(Web page edit records)

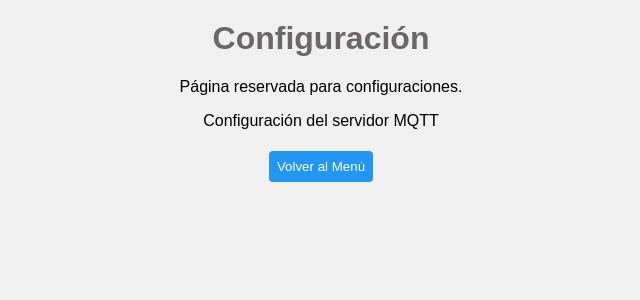
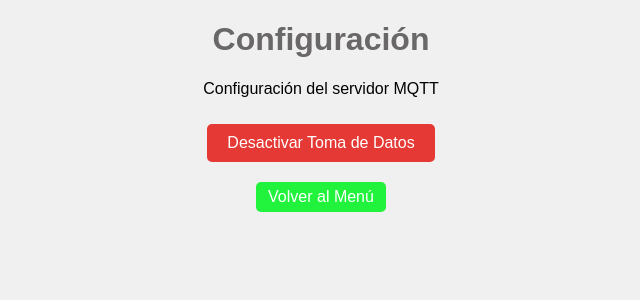
Before and after one commit to Juan-Ganan/BICINETA-APP-WEB, a Flask app: page /settings in a window 1280 px wide. Shown: the top 300 px of the page, without its empty margins (319-959 px from the left). Run offline with Flask 3, Linux system fonts and the light colour scheme; the visitor is signed in with stand-in values (Sample User, id 1).

Commit message:
Button Data Base

```diff
--- a/app.py
+++ b/app.py
@@ -10,13 +10,14 @@ import os
 import threading
 import time
 
+# === CONFIGURACIÓN GENERAL ===
 app = Flask(__name__)
 app.secret_key = 'super_secret_key'  # Necesario para sesiones
+USERS = {'admin': 'password123'}
+CSV_FILE = "sensor_data.csv"
+ESTADO_FILE = "estado.json"
 
-# Credenciales de login (hardcodeadas para simplicidad)
-USERS = {'admin': 'password123'}
-
-# Configuración del broker MQTT
+# === CONFIGURACIÓN MQTT ===
 MQTT_BROKER = "02c9970343eb456bac87e5836a2905c3.s1.eu.hivemq.cloud"
 MQTT_PORT = 8883
 MQTT_USERNAME = "GCA_DAQ"
@@ -27,23 +28,16 @@ MQTT_TOPICS = [
 ]
 MQTT_TOPIC_PUB = "control/commands"
 
-# Almacenar datos de sensores (máximo 50 puntos por sensor)
+# === VARIABLES DE ESTADO ===
 sensor_data = defaultdict(lambda: [])
 digital_twin_data = defaultdict(lambda: [])
 MAX_POINTS = 50
-
-# Almacenamiento temporal para los últimos valores de cada tópico
 latest_values = {topic: {"value": None, "timestamp": None} for topic in MQTT_TOPICS}
 latest_predictions = {"predicted_current": None, "predicted_speed": None}
+current1 = speed1 = voltage1 = acceleration1 = map1 = 0
+global_data_collection_enabled = False
 
-# Variables para el gemelo digital
-current1 = 0
-speed1 = 0
-voltage1 = 0
-acceleration1 = 0
-map1 = 0
-
-# Matriz theta del modelo del gemelo digital
+# === MATRIZ DEL GEMELO DIGITAL ===
 theta = np.array([
     [-0.95,  0.00],
     [-1.84, -0.56],
@@ -57,10 +51,62 @@ theta = np.array([
     [ 0.48, -0.08]
 ])
 
-# Archivo CSV para almacenar datos
-CSV_FILE = "sensor_data.csv"
+# === FUNCIONES DE PERSISTENCIA DE ESTADO ===
+def cargar_estado_desde_json():
+    global global_data_collection_enabled
+    if os.path.exists(ESTADO_FILE):
+        with open(ESTADO_FILE, 'r') as f:
+            estado = json.load(f)
+            global_data_collection_enabled = estado.get("enabled", False)
+    else:
+        global_data_collection_enabled = False
 
-# Configuración del cliente MQTT
+def guardar_estado_en_json(enabled):
+    with open(ESTADO_FILE, 'w') as f:
+        json.dump({"enabled": enabled}, f)
+
+# === FUNCIONES DEL GEMELO DIGITAL ===
+def compute_digital_twin():
+    global current1, speed1, voltage1, acceleration1, map1
+    Y = np.array([[speed1, current1, speed1, current1]])
+    U = np.array([[acceleration1, voltage1, map1, acceleration1, voltage1, map1]])
+    H = np.hstack((-Y, U))
+    Yest = H @ theta
+    return Yest
+
+# === FUNCIONES DE ALMACENAMIENTO DE DATOS ===
+def save_to_csv():
+    if not global_data_collection_enabled:
+        return
+
+    data_row = {
+        "timestamp": datetime.now().strftime("%Y-%m-%d %H:%M:%S"),
+        "voltage": latest_values["voltage"]["value"],
+        "current": latest_values["current"]["value"],
+        "speed": latest_values["speed"]["value"],
+        "acceleration": latest_values["acceleration"]["value"],
+        "temperature": latest_values["temperature"]["value"],
+        "altitud": latest_values["altitud"]["value"],
+        "latitude": latest_values["latitude"]["value"],
+        "longitude": latest_values["longitude"]["value"],
+        "predicted_current": latest_predictions["predicted_current"],
+        "predicted_speed": latest_predictions["predicted_speed"]
+    }
+
+    df = pd.DataFrame([data_row])
+    if not os.path.exists(CSV_FILE):
+        df.to_csv(CSV_FILE, index=False)
+    else:
+        df.to_csv(CSV_FILE, mode='a', header=False, index=False)
+    print(f"Datos guardados en {CSV_FILE}: {data_row}")
+
+def periodic_csv_writer():
+    while True:
+        if any(latest_values[topic]["value"] is not None for topic in MQTT_TOPICS):
+            save_to_csv()
+        time.sleep(10)
+
+# === MQTT ===
 def on_connect(client, userdata, flags, rc):
     print(f"Código de conexión: {rc}")
     if rc == 0:
@@ -77,16 +123,13 @@ def on_message(client, userdata, msg):
         value = float(msg.payload.decode())
         timestamp = datetime.now().strftime("%Y-%m-%d %H:%M:%S")
 
-        # Almacenar en memoria
         sensor_data[msg.topic].append({"time": timestamp, "value": value})
         if len(sensor_data[msg.topic]) > MAX_POINTS:
             sensor_data[msg.topic].pop(0)
 
-        # Actualizar últimos valores
         latest_values[msg.topic]["value"] = value
         latest_values[msg.topic]["timestamp"] = timestamp
 
-        # Asignar a variables del gemelo
         if msg.topic == "current":
             current1 = value
         elif msg.topic == "speed":
@@ -118,40 +161,8 @@ def on_message(client, userdata, msg):
     except ValueError:
         print(f"Valor no numérico recibido en {msg.topic}: {msg.payload.decode()}")
 
-def compute_digital_twin():
-    global current1, speed1, voltage1, acceleration1, map1
-    Y = np.array([[speed1, current1, speed1, current1]])
-    U = np.array([[acceleration1, voltage1, map1, acceleration1, voltage1, map1]])
-    H = np.hstack((-Y, U))
-    Yest = H @ theta
-    return Yest
-
-def save_to_csv():
-    data_row = {
-        "timestamp": datetime.now().strftime("%Y-%m-%d %H:%M:%S"),
-        "voltage": latest_values["voltage"]["value"],
-        "current": latest_values["current"]["value"],
-        "speed": latest_values["speed"]["value"],
-        "acceleration": latest_values["acceleration"]["value"],
-        "temperature": latest_values["temperature"]["value"],
-        "altitud": latest_values["altitud"]["value"],
-        "latitude": latest_values["latitude"]["value"],
-        "longitude": latest_values["longitude"]["value"],
-        "predicted_current": latest_predictions["predicted_current"],
-        "predicted_speed": latest_predictions["predicted_speed"]
-    }
-    df = pd.DataFrame([data_row])
-    if not os.path.exists(CSV_FILE):
-        df.to_csv(CSV_FILE, index=False)
-    else:
-        df.to_csv(CSV_FILE, mode='a', header=False, index=False)
-    print(f"Datos guardados en {CSV_FILE}: {data_row}")
-
-def periodic_csv_writer():
-    while True:
-        if any(latest_values[topic]["value"] is not None for topic in MQTT_TOPICS):
-            save_to_csv()
-        time.sleep(10)
+# === INICIALIZACIÓN MQTT Y HILO ===
+cargar_estado_desde_json()
 
 client = mqtt.Client()
 client.username_pw_set(MQTT_USERNAME, MQTT_PASSWORD)
@@ -167,17 +178,38 @@ except Exception as e:
 
 threading.Thread(target=periodic_csv_writer, daemon=True).start()
 
+# === RUTAS FLASK ===
 @app.route('/', methods=['GET', 'POST'])
 def login():
+    global global_data_collection_enabled
     if request.method == 'POST':
         username = request.form['username']
         password = request.form['password']
         if username in USERS and USERS[username] == password:
             session['logged_in'] = True
+            session['data_collection_enabled'] = global_data_collection_enabled
             return redirect(url_for('menu'))
         else:
             return render_template('login.html', error="Credenciales inválidas")
     return render_template('login.html')
+
+@app.route('/toggle_data_collection', methods=['POST'])
+def toggle_data_collection():
+    global global_data_collection_enabled
+    if not session.get('logged_in'):
+        return jsonify({"error": "No autenticado"}), 401
+    enabled = session.get('data_collection_enabled', global_data_collection_enabled)
+    new_status = not enabled
+    session['data_collection_enabled'] = new_status
+    global_data_collection_enabled = new_status
+    guardar_estado_en_json(new_status)
+    return jsonify({"enabled": new_status})
+
+@app.route('/get_data_collection_status', methods=['GET'])
+def get_data_collection_status():
+    if not session.get('logged_in'):
+        return jsonify({"error": "No autenticado"}), 401
+    return jsonify({"enabled": session.get('data_collection_enabled', False)})
 
 @app.route('/menu')
 def menu():
@@ -242,6 +274,7 @@ def settings():
 @app.route('/logout')
 def logout():
     session.pop('logged_in', None)
+    session.pop('data_collection_enabled', None)
     return redirect(url_for('login'))
 
 @app.route('/publish', methods=['POST'])
@@ -271,5 +304,6 @@ def get_digital_twin_data():
         return jsonify({"error": "No autenticado"}), 401
     return jsonify(dict(digital_twin_data))
 
+# === MAIN ===
 if __name__ == '__main__':
     app.run(debug=True, host='0.0.0.0', port=5000)
--- /dev/null
+++ b/estado.json
@@ -0,0 +1 @@
+{"enabled": false}
--- a/templates/settings.html
+++ b/templates/settings.html
@@ -1,58 +1,89 @@
-<script type="text/javascript">
-        var gk_isXlsx = false;
-        var gk_xlsxFileLookup = {};
-        var gk_fileData = {};
-        function filledCell(cell) {
-          return cell !== '' && cell != null;
-        }
-        function loadFileData(filename) {
-        if (gk_isXlsx && gk_xlsxFileLookup[filename]) {
-            try {
-                var workbook = XLSX.read(gk_fileData[filename], { type: 'base64' });
-                var firstSheetName = workbook.SheetNames[0];
-                var worksheet = workbook.Sheets[firstSheetName];
-
-                // Convert sheet to JSON to filter blank rows
-                var jsonData = XLSX.utils.sheet_to_json(worksheet, { header: 1, blankrows: false, defval: '' });
-                // Filter out blank rows (rows where all cells are empty, null, or undefined)
-                var filteredData = jsonData.filter(row => row.some(filledCell));
-
-                // Heuristic to find the header row by ignoring rows with fewer filled cells than the next row
-                var headerRowIndex = filteredData.findIndex((row, index) =>
-                  row.filter(filledCell).length >= filteredData[index + 1]?.filter(filledCell).length
-                );
-                // Fallback
-                if (headerRowIndex === -1 || headerRowIndex > 25) {
-                  headerRowIndex = 0;
-                }
-
-                // Convert filtered JSON back to CSV
-                var csv = XLSX.utils.aoa_to_sheet(filteredData.slice(headerRowIndex)); // Create a new sheet from filtered array of arrays
-                csv = XLSX.utils.sheet_to_csv(csv, { header: 1 });
-                return csv;
-            } catch (e) {
-                console.error(e);
-                return "";
-            }
-        }
-        return gk_fileData[filename] || "";
-        }
-        </script><!DOCTYPE html>
+<!DOCTYPE html>
 <html lang="es">
 <head>
     <meta charset="UTF-8">
     <title>Configuración</title>
     <style>
-        body { font-family: Arial, sans-serif; margin: 20px; background-color: #f0f0f0; text-align: center; }
-        button { padding: 8px; margin: 5px; background-color: #2196F3; color: white; border: none; border-radius: 4px; cursor: pointer; }
-        button:hover { background-color: #1976D2; }
+        body {
+            font-family: Arial, sans-serif;
+            margin: 20px;
+            background-color: #f0f0f0;
+            text-align: center;
+        }
+        .toggle-btn {
+            padding: 10px 20px;
+            margin: 10px;
+            font-size: 16px;
+            border: none;
+            border-radius: 5px;
+            color: white;
+            cursor: pointer;
+        }
+        .active {
+            background-color: #e53935; /* rojo */
+        }
+        .inactive {
+            background-color: #43a047; /* verde */
+        }
+        .toggle-btn:hover {
+            opacity: 0.9;
+        }
+        button.back {
+            background-color: #21f33d;
+            padding: 6px 12px;
+            margin: 10px;
+            font-size: 16px;
+            border: none;
+            border-radius: 5px;
+            color: white;
+            cursor: pointer;
+        }
     </style>
 </head>
 <body>
     <h1 style="color: #696767">Configuración</h1>
-    <p>Página reservada para configuraciones.</p>
     <p>Configuración del servidor MQTT</p>
 
-    <button onclick="window.location.href='/menu'">Volver al Menú</button>
+    <button id="dataToggleBtn" class="toggle-btn">Cargando...</button>
+    <br>
+    <button class="back" onclick="window.location.href='/menu'">Volver al Menú</button>
+
+    <script>
+        function actualizarBoton(estado) {
+            const boton = document.getElementById("dataToggleBtn");
+            if (estado) {
+                boton.classList.remove("inactive");
+                boton.classList.add("active");
+                boton.textContent = "Desactivar Toma de Datos";
+            } else {
+                boton.classList.remove("active");
+                boton.classList.add("inactive");
+                boton.textContent = "Activar Toma de Datos";
+            }
+        }
+
+        function obtenerEstado() {
+            fetch('/get_data_collection_status')
+                .then(res => res.json())
+                .then(data => {
+                    if ('enabled' in data) {
+                        actualizarBoton(data.enabled);
+                    }
+                });
+        }
+
+        document.getElementById("dataToggleBtn").addEventListener("click", () => {
+            fetch('/toggle_data_collection', { method: 'POST' })
+                .then(res => res.json())
+                .then(data => {
+                    if ('enabled' in data) {
+                        actualizarBoton(data.enabled);
+                    }
+                });
+        });
+
+        // Inicialización al cargar
+        obtenerEstado();
+    </script>
 </body>
 </html>
```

— Goal of the exercise —
Before answering, check every line of the records for the string "script", then state how many lines have it, with the number only.

— Exercise response —
4